Task details: Please repeat every record below exactly as written, but leave out the pictures.

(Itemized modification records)
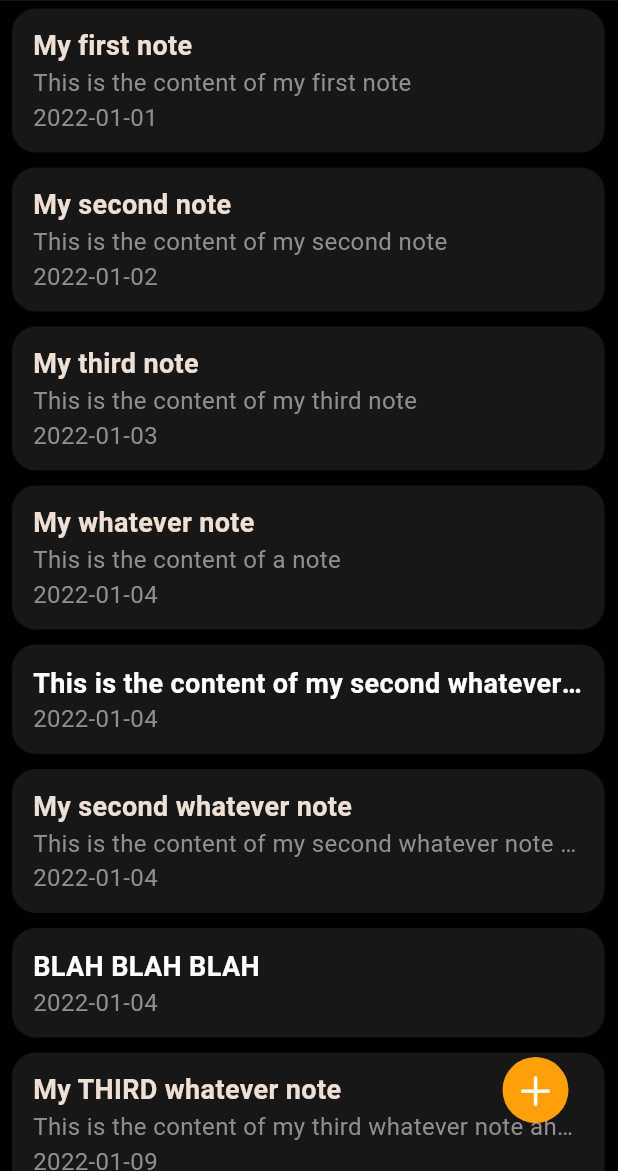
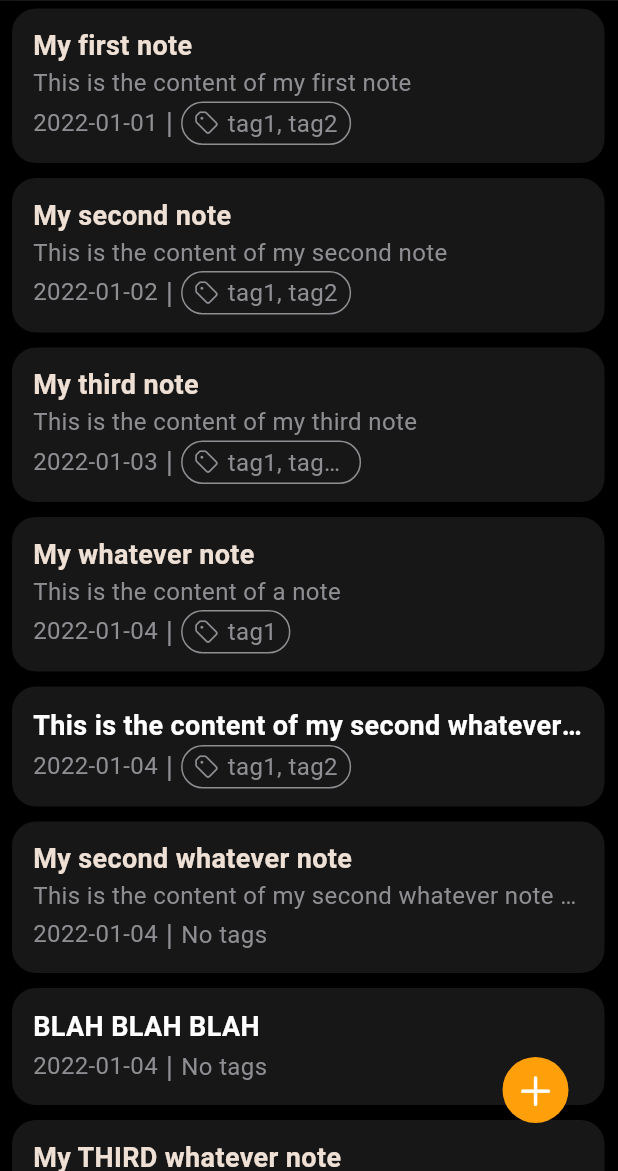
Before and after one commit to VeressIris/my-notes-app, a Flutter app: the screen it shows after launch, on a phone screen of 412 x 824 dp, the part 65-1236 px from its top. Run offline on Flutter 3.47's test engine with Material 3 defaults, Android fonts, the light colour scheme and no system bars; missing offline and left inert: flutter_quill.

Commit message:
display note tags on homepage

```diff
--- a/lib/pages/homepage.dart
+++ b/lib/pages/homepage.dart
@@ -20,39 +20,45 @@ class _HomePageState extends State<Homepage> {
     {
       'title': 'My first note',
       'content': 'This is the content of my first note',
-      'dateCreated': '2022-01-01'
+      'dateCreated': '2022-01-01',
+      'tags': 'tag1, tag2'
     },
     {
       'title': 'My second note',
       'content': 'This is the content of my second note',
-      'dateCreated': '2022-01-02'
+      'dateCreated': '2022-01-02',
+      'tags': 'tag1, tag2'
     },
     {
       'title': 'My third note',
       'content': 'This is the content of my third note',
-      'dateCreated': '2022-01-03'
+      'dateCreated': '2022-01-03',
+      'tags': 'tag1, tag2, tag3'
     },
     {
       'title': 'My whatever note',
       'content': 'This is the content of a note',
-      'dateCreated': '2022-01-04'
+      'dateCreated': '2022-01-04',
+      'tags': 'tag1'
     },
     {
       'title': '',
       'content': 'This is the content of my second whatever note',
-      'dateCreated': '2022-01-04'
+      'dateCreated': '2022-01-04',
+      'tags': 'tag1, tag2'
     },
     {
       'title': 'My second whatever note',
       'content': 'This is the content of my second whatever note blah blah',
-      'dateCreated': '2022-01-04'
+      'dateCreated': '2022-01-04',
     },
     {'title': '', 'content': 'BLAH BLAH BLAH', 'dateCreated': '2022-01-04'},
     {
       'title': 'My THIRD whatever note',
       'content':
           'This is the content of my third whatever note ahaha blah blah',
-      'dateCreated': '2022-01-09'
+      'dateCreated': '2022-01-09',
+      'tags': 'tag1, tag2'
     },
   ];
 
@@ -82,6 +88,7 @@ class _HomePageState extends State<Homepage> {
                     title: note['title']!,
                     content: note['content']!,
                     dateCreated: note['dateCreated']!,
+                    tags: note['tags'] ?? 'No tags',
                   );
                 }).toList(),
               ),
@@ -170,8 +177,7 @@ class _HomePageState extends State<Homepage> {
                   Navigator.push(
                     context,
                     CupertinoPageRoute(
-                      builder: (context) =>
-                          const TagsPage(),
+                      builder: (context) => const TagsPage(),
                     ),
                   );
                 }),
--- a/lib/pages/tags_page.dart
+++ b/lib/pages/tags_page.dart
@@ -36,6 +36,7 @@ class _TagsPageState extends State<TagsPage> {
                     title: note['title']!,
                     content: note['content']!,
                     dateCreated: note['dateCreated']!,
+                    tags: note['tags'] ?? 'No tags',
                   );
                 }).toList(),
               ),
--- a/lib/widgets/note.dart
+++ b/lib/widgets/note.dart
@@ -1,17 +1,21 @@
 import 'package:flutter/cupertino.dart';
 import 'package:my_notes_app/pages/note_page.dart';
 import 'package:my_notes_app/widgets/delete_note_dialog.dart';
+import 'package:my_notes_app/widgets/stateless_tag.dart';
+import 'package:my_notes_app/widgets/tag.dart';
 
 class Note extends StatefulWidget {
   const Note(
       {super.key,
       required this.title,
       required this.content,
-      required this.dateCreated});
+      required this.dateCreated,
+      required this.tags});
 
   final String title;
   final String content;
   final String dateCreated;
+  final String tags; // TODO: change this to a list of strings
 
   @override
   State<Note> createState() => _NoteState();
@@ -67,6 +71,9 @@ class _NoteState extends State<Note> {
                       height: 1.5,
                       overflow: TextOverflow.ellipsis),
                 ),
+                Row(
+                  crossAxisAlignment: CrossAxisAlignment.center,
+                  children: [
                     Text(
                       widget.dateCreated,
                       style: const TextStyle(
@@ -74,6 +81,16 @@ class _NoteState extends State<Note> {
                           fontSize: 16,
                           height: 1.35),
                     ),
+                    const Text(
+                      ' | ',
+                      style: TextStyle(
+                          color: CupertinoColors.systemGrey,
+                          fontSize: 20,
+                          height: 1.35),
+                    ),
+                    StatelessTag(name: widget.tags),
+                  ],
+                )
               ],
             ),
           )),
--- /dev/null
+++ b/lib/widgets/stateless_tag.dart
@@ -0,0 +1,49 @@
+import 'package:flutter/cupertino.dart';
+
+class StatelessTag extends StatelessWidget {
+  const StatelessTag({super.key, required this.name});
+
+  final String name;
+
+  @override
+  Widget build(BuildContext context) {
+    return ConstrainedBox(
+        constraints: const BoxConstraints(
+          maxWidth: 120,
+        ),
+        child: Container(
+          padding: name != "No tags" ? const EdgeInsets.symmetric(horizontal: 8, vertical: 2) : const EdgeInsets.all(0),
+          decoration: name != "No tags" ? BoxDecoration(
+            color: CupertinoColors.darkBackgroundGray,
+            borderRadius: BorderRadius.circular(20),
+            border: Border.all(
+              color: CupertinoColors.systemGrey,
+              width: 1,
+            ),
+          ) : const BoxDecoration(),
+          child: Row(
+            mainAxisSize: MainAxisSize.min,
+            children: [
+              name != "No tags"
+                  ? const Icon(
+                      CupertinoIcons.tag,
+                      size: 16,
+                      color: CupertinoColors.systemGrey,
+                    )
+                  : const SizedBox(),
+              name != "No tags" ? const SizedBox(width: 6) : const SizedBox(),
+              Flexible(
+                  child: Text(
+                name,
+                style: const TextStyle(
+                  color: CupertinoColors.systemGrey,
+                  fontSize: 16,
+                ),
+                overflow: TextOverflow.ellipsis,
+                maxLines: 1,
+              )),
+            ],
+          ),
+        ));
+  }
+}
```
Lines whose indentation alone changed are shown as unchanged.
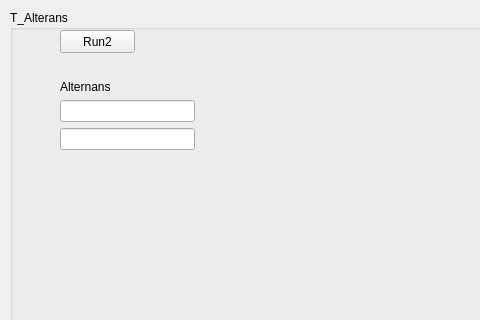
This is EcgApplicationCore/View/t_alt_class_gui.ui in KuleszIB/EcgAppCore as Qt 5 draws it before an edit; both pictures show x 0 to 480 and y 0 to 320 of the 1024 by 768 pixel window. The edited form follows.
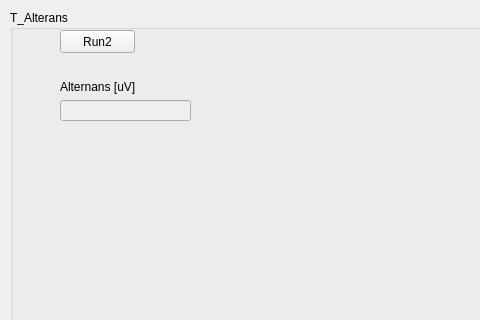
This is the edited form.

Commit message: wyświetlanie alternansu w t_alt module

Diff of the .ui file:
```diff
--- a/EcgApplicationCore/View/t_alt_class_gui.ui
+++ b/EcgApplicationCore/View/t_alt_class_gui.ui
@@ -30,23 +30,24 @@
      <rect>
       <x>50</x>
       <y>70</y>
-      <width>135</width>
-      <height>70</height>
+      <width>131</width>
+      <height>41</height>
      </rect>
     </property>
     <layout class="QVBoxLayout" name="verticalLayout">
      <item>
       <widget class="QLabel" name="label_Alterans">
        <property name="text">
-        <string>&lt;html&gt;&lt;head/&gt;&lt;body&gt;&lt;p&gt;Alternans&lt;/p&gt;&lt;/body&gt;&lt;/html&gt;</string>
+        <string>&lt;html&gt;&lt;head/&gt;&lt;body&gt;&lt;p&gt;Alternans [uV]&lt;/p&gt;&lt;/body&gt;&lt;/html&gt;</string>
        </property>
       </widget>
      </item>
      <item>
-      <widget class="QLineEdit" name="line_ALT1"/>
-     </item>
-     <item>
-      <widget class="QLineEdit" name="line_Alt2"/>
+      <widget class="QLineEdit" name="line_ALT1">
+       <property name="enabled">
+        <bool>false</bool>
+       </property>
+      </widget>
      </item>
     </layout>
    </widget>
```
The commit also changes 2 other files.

Answer for this exercise:
Before and after one commit to VeressIris/my-notes-app, a Flutter app: the screen it shows after launch, on a phone screen of 412 x 824 dp, the part 65-1236 px from its top. Run offline on Flutter 3.47's test engine with Material 3 defaults, Android fonts, the light colour scheme and no system bars; missing offline and left inert: flutter_quill.

Commit message:
display note tags on homepage

```diff
--- a/lib/pages/homepage.dart
+++ b/lib/pages/homepage.dart
@@ -20,39 +20,45 @@ class _HomePageState extends State<Homepage> {
     {
       'title': 'My first note',
       'content': 'This is the content of my first note',
-      'dateCreated': '2022-01-01'
+      'dateCreated': '2022-01-01',
+      'tags': 'tag1, tag2'
     },
     {
       'title': 'My second note',
       'content': 'This is the content of my second note',
-      'dateCreated': '2022-01-02'
+      'dateCreated': '2022-01-02',
+      'tags': 'tag1, tag2'
     },
     {
       'title': 'My third note',
       'content': 'This is the content of my third note',
-      'dateCreated': '2022-01-03'
+      'dateCreated': '2022-01-03',
+      'tags': 'tag1, tag2, tag3'
     },
     {
       'title': 'My whatever note',
       'content': 'This is the content of a note',
-      'dateCreated': '2022-01-04'
+      'dateCreated': '2022-01-04',
+      'tags': 'tag1'
     },
     {
       'title': '',
       'content': 'This is the content of my second whatever note',
-      'dateCreated': '2022-01-04'
+      'dateCreated': '2022-01-04',
+      'tags': 'tag1, tag2'
     },
     {
       'title': 'My second whatever note',
       'content': 'This is the content of my second whatever note blah blah',
-      'dateCreated': '2022-01-04'
+      'dateCreated': '2022-01-04',
     },
     {'title': '', 'content': 'BLAH BLAH BLAH', 'dateCreated': '2022-01-04'},
     {
       'title': 'My THIRD whatever note',
       'content':
           'This is the content of my third whatever note ahaha blah blah',
-      'dateCreated': '2022-01-09'
+      'dateCreated': '2022-01-09',
+      'tags': 'tag1, tag2'
     },
   ];
 
@@ -82,6 +88,7 @@ class _HomePageState extends State<Homepage> {
                     title: note['title']!,
                     content: note['content']!,
                     dateCreated: note['dateCreated']!,
+                    tags: note['tags'] ?? 'No tags',
                   );
                 }).toList(),
               ),
@@ -170,8 +177,7 @@ class _HomePageState extends State<Homepage> {
                   Navigator.push(
                     context,
                     CupertinoPageRoute(
-                      builder: (context) =>
-                          const TagsPage(),
+                      builder: (context) => const TagsPage(),
                     ),
                   );
                 }),
--- a/lib/pages/tags_page.dart
+++ b/lib/pages/tags_page.dart
@@ -36,6 +36,7 @@ class _TagsPageState extends State<TagsPage> {
                     title: note['title']!,
                     content: note['content']!,
                     dateCreated: note['dateCreated']!,
+                    tags: note['tags'] ?? 'No tags',
                   );
                 }).toList(),
               ),
--- a/lib/widgets/note.dart
+++ b/lib/widgets/note.dart
@@ -1,17 +1,21 @@
 import 'package:flutter/cupertino.dart';
 import 'package:my_notes_app/pages/note_page.dart';
 import 'package:my_notes_app/widgets/delete_note_dialog.dart';
+import 'package:my_notes_app/widgets/stateless_tag.dart';
+import 'package:my_notes_app/widgets/tag.dart';
 
 class Note extends StatefulWidget {
   const Note(
       {super.key,
       required this.title,
       required this.content,
-      required this.dateCreated});
+      required this.dateCreated,
+      required this.tags});
 
   final String title;
   final String content;
   final String dateCreated;
+  final String tags; // TODO: change this to a list of strings
 
   @override
   State<Note> createState() => _NoteState();
@@ -67,6 +71,9 @@ class _NoteState extends State<Note> {
                       height: 1.5,
                       overflow: TextOverflow.ellipsis),
                 ),
+                Row(
+                  crossAxisAlignment: CrossAxisAlignment.center,
+                  children: [
                     Text(
                       widget.dateCreated,
                       style: const TextStyle(
@@ -74,6 +81,16 @@ class _NoteState extends State<Note> {
                           fontSize: 16,
                           height: 1.35),
                     ),
+                    const Text(
+                      ' | ',
+                      style: TextStyle(
+                          color: CupertinoColors.systemGrey,
+                          fontSize: 20,
+                          height: 1.35),
+                    ),
+                    StatelessTag(name: widget.tags),
+                  ],
+                )
               ],
             ),
           )),
--- /dev/null
+++ b/lib/widgets/stateless_tag.dart
@@ -0,0 +1,49 @@
+import 'package:flutter/cupertino.dart';
+
+class StatelessTag extends StatelessWidget {
+  const StatelessTag({super.key, required this.name});
+
+  final String name;
+
+  @override
+  Widget build(BuildContext context) {
+    return ConstrainedBox(
+        constraints: const BoxConstraints(
+          maxWidth: 120,
+        ),
+        child: Container(
+          padding: name != "No tags" ? const EdgeInsets.symmetric(horizontal: 8, vertical: 2) : const EdgeInsets.all(0),
+          decoration: name != "No tags" ? BoxDecoration(
+            color: CupertinoColors.darkBackgroundGray,
+            borderRadius: BorderRadius.circular(20),
+            border: Border.all(
+              color: CupertinoColors.systemGrey,
+              width: 1,
+            ),
+          ) : const BoxDecoration(),
+          child: Row(
+            mainAxisSize: MainAxisSize.min,
+            children: [
+              name != "No tags"
+                  ? const Icon(
+                      CupertinoIcons.tag,
+                      size: 16,
+                      color: CupertinoColors.systemGrey,
+                    )
+                  : const SizedBox(),
+              name != "No tags" ? const SizedBox(width: 6) : const SizedBox(),
+              Flexible(
+                  child: Text(
+                name,
+                style: const TextStyle(
+                  color: CupertinoColors.systemGrey,
+                  fontSize: 16,
+                ),
+                overflow: TextOverflow.ellipsis,
+                maxLines: 1,
+              )),
+            ],
+          ),
+        ));
+  }
+}
```
Lines whose indentation alone changed are shown as unchanged.
This is EcgApplicationCore/View/t_alt_class_gui.ui in KuleszIB/EcgAppCore as Qt 5 draws it before an edit; both pictures show x 0 to 480 and y 0 to 320 of the 1024 by 768 pixel window. The edited form follows.
This is the edited form.

Commit message: wyświetlanie alternansu w t_alt module

Diff of the .ui file:
```diff
--- a/EcgApplicationCore/View/t_alt_class_gui.ui
+++ b/EcgApplicationCore/View/t_alt_class_gui.ui
@@ -30,23 +30,24 @@
      <rect>
       <x>50</x>
       <y>70</y>
-      <width>135</width>
-      <height>70</height>
+      <width>131</width>
+      <height>41</height>
      </rect>
     </property>
     <layout class="QVBoxLayout" name="verticalLayout">
      <item>
       <widget class="QLabel" name="label_Alterans">
        <property name="text">
-        <string>&lt;html&gt;&lt;head/&gt;&lt;body&gt;&lt;p&gt;Alternans&lt;/p&gt;&lt;/body&gt;&lt;/html&gt;</string>
+        <string>&lt;html&gt;&lt;head/&gt;&lt;body&gt;&lt;p&gt;Alternans [uV]&lt;/p&gt;&lt;/body&gt;&lt;/html&gt;</string>
        </property>
       </widget>
      </item>
      <item>
-      <widget class="QLineEdit" name="line_ALT1"/>
-     </item>
-     <item>
-      <widget class="QLineEdit" name="line_Alt2"/>
+      <widget class="QLineEdit" name="line_ALT1">
+       <property name="enabled">
+        <bool>false</bool>
+       </property>
+      </widget>
      </item>
     </layout>
    </widget>
```
The commit also changes 2 other files.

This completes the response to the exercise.